### [PROBLEM DESCRIPTION]
Output each entry that follows exactly. Images stay out.

Saved entries
_ _ _ _

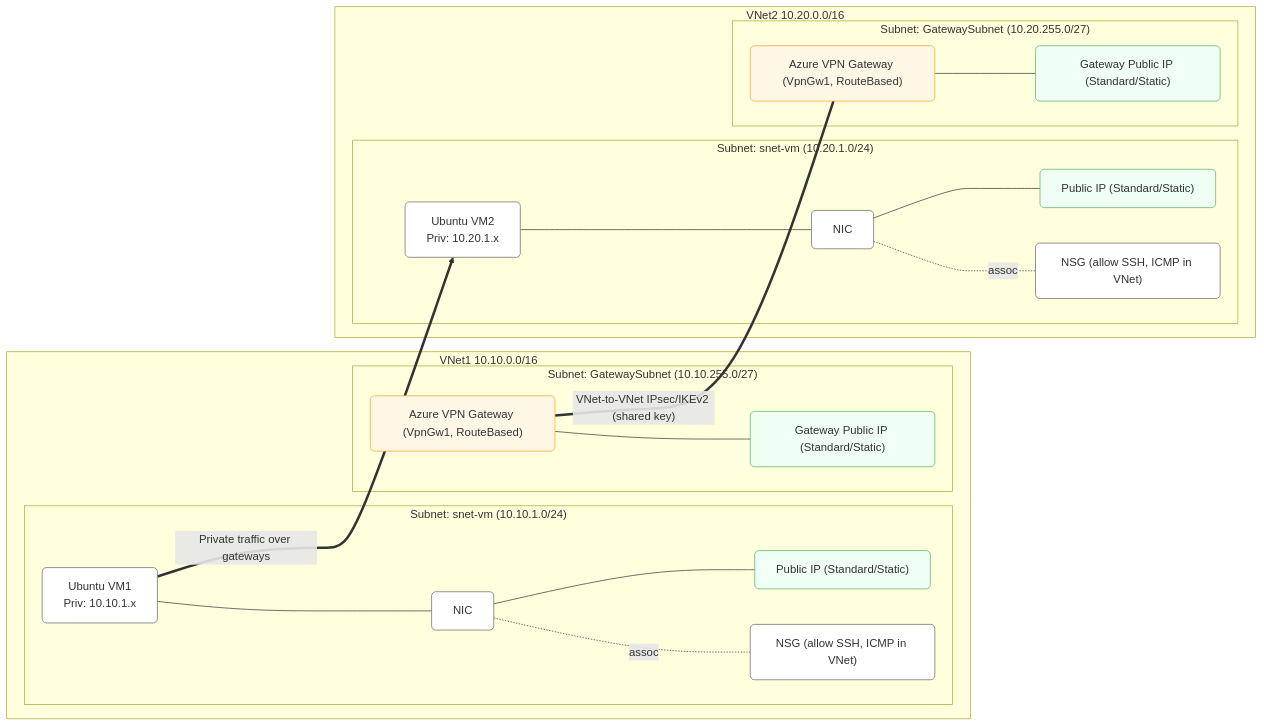
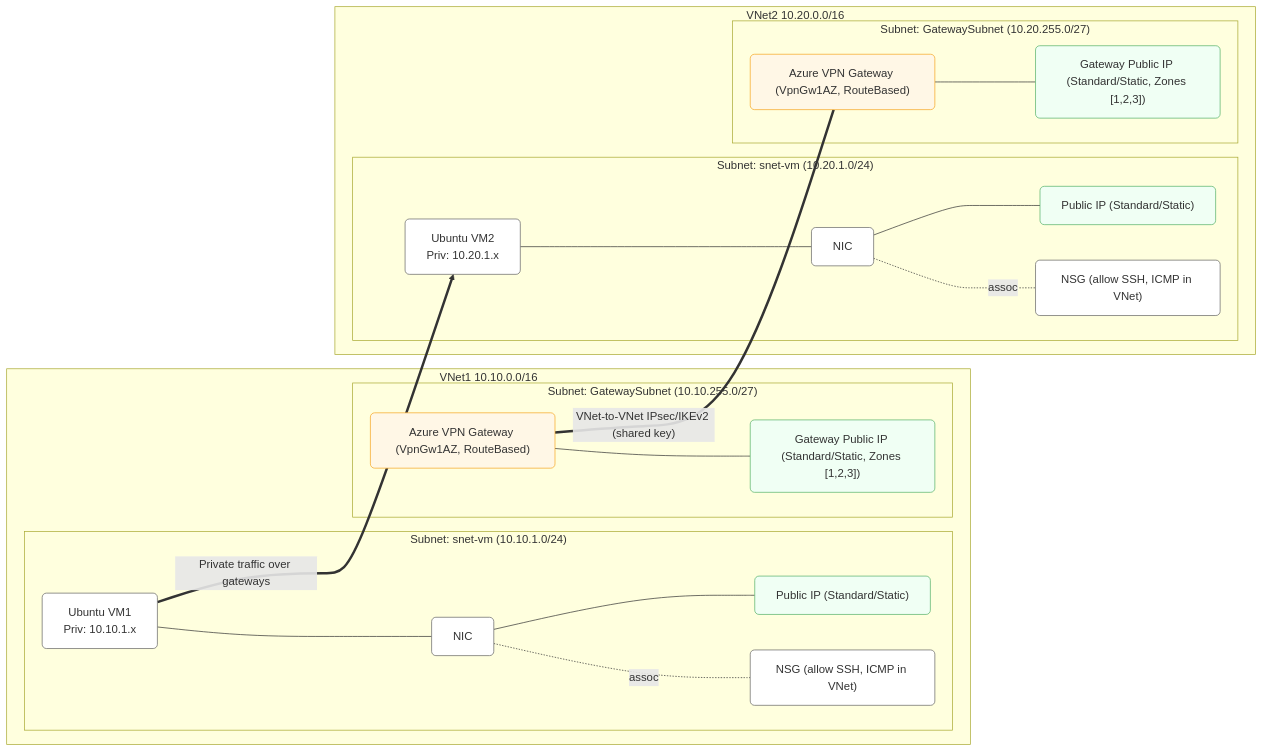
One commit to mildronize/azure-vpn-gateway-with-vm changed the diagram in README.md. Above: the diagram before and after it, drawn with Mermaid. The commit also changed other lines of this file, not shown here.

Commit message:
Update README.md to enhance architecture overview and clarify VPN gateway details

````diff
--- a/README.md
+++ b/README.md
@@ -6,73 +23,60 @@
 ```mermaid
 flowchart LR
   %% ======= Styles =======
   classDef vnet fill:#eaf4ff,stroke:#4a90e2,stroke-width:1px,rx:8px,ry:8px
   classDef subnet fill:#ffffff,stroke:#9fbbe7,rx:6px,ry:6px
   classDef res fill:#fff,stroke:#666,rx:6px,ry:6px
   classDef gw fill:#fff7e6,stroke:#f5a623,rx:6px,ry:6px
   classDef pip fill:#f0fff4,stroke:#57b26a,rx:6px,ry:6px
   classDef nsg fill:#f9f9f9,stroke:#999,stroke-dasharray:3 3,rx:6px,ry:6px
 
-  %% ======= VNet 1 =======
   subgraph V1["VNet1 10.10.0.0/16"]
   class V1 vnet
 
     subgraph V1S1["Subnet: snet-vm (10.10.1.0/24)"]
     class V1S1 subnet
       VM1["Ubuntu VM1<br/>Priv: 10.10.1.x"]
       PIP1["Public IP (Standard/Static)"]
       NIC1["NIC"]
       NSG1["NSG (allow SSH, ICMP in VNet)"]
       VM1 --- NIC1 -. assoc .- NSG1
       NIC1 --- PIP1
     end
 
     subgraph V1S2["Subnet: GatewaySubnet (10.10.255.0/27)"]
     class V1S2 subnet
-      GW1["Azure VPN Gateway (VpnGw1, RouteBased)"]
-      GWPIP1["Gateway Public IP (Standard/Static)"]
+      GW1["Azure VPN Gateway (VpnGw1AZ, RouteBased)"]
+      GWPIP1["Gateway Public IP (Standard/Static, Zones [1,2,3])"]
       GW1 --- GWPIP1
     end
   end
 
-  %% ======= VNet 2 =======
   subgraph V2["VNet2 10.20.0.0/16"]
   class V2 vnet
 
     subgraph V2S1["Subnet: snet-vm (10.20.1.0/24)"]
     class V2S1 subnet
       VM2["Ubuntu VM2<br/>Priv: 10.20.1.x"]
       PIP2["Public IP (Standard/Static)"]
       NIC2["NIC"]
       NSG2["NSG (allow SSH, ICMP in VNet)"]
       VM2 --- NIC2 -. assoc .- NSG2
       NIC2 --- PIP2
     end
 
     subgraph V2S2["Subnet: GatewaySubnet (10.20.255.0/27)"]
     class V2S2 subnet
-      GW2["Azure VPN Gateway (VpnGw1, RouteBased)"]
-      GWPIP2["Gateway Public IP (Standard/Static)"]
+      GW2["Azure VPN Gateway (VpnGw1AZ, RouteBased)"]
+      GWPIP2["Gateway Public IP (Standard/Static, Zones [1,2,3])"]
       GW2 --- GWPIP2
     end
   end
 
-  %% ======= VPN Connection =======
   GW1 ===|"VNet-to-VNet IPsec/IKEv2 (shared key)"| GW2
 
-  %% IMPORTANT: keep a real blank line between links
-
-  %% ======= Traffic Path =======
   VM1 ==>|"Private traffic over gateways"| VM2
 
-  %% Classes
   class VM1,VM2,NIC1,NIC2,NSG1,NSG2,PIP1,PIP2,GWPIP1,GWPIP2 res
   class GW1,GW2 gw
   class PIP1,PIP2,GWPIP1,GWPIP2 pip
-
-  %% Notes
-  %% - No UDR required: routes to remote VNet are injected by VPN Gateways.
-  %% - NSG rules allow SSH from Internet (to PIP) and ICMP within VirtualNetwork.
-  %% - Public IPs for VPN Gateways must be Standard + Static (azurerm v4).
-
 ```
````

_ _ _ _

### [YOUR RESPONSE]
One commit to mildronize/azure-vpn-gateway-with-vm changed the diagram in README.md. Above: the diagram before and after it, drawn with Mermaid. The commit also changed other lines of this file, not shown here.

Commit message:
Update README.md to enhance architecture overview and clarify VPN gateway details

````diff
--- a/README.md
+++ b/README.md
@@ -6,73 +23,60 @@
 ```mermaid
 flowchart LR
   %% ======= Styles =======
   classDef vnet fill:#eaf4ff,stroke:#4a90e2,stroke-width:1px,rx:8px,ry:8px
   classDef subnet fill:#ffffff,stroke:#9fbbe7,rx:6px,ry:6px
   classDef res fill:#fff,stroke:#666,rx:6px,ry:6px
   classDef gw fill:#fff7e6,stroke:#f5a623,rx:6px,ry:6px
   classDef pip fill:#f0fff4,stroke:#57b26a,rx:6px,ry:6px
   classDef nsg fill:#f9f9f9,stroke:#999,stroke-dasharray:3 3,rx:6px,ry:6px
 
-  %% ======= VNet 1 =======
   subgraph V1["VNet1 10.10.0.0/16"]
   class V1 vnet
 
     subgraph V1S1["Subnet: snet-vm (10.10.1.0/24)"]
     class V1S1 subnet
       VM1["Ubuntu VM1<br/>Priv: 10.10.1.x"]
       PIP1["Public IP (Standard/Static)"]
       NIC1["NIC"]
       NSG1["NSG (allow SSH, ICMP in VNet)"]
       VM1 --- NIC1 -. assoc .- NSG1
       NIC1 --- PIP1
     end
 
     subgraph V1S2["Subnet: GatewaySubnet (10.10.255.0/27)"]
     class V1S2 subnet
-      GW1["Azure VPN Gateway (VpnGw1, RouteBased)"]
-      GWPIP1["Gateway Public IP (Standard/Static)"]
+      GW1["Azure VPN Gateway (VpnGw1AZ, RouteBased)"]
+      GWPIP1["Gateway Public IP (Standard/Static, Zones [1,2,3])"]
       GW1 --- GWPIP1
     end
   end
 
-  %% ======= VNet 2 =======
   subgraph V2["VNet2 10.20.0.0/16"]
   class V2 vnet
 
     subgraph V2S1["Subnet: snet-vm (10.20.1.0/24)"]
     class V2S1 subnet
       VM2["Ubuntu VM2<br/>Priv: 10.20.1.x"]
       PIP2["Public IP (Standard/Static)"]
       NIC2["NIC"]
       NSG2["NSG (allow SSH, ICMP in VNet)"]
       VM2 --- NIC2 -. assoc .- NSG2
       NIC2 --- PIP2
     end
 
     subgraph V2S2["Subnet: GatewaySubnet (10.20.255.0/27)"]
     class V2S2 subnet
-      GW2["Azure VPN Gateway (VpnGw1, RouteBased)"]
-      GWPIP2["Gateway Public IP (Standard/Static)"]
+      GW2["Azure VPN Gateway (VpnGw1AZ, RouteBased)"]
+      GWPIP2["Gateway Public IP (Standard/Static, Zones [1,2,3])"]
       GW2 --- GWPIP2
     end
   end
 
-  %% ======= VPN Connection =======
   GW1 ===|"VNet-to-VNet IPsec/IKEv2 (shared key)"| GW2
 
-  %% IMPORTANT: keep a real blank line between links
-
-  %% ======= Traffic Path =======
   VM1 ==>|"Private traffic over gateways"| VM2
 
-  %% Classes
   class VM1,VM2,NIC1,NIC2,NSG1,NSG2,PIP1,PIP2,GWPIP1,GWPIP2 res
   class GW1,GW2 gw
   class PIP1,PIP2,GWPIP1,GWPIP2 pip
-
-  %% Notes
-  %% - No UDR required: routes to remote VNet are injected by VPN Gateways.
-  %% - NSG rules allow SSH from Internet (to PIP) and ICMP within VirtualNetwork.
-  %% - Public IPs for VPN Gateways must be Standard + Static (azurerm v4).
-
 ```
````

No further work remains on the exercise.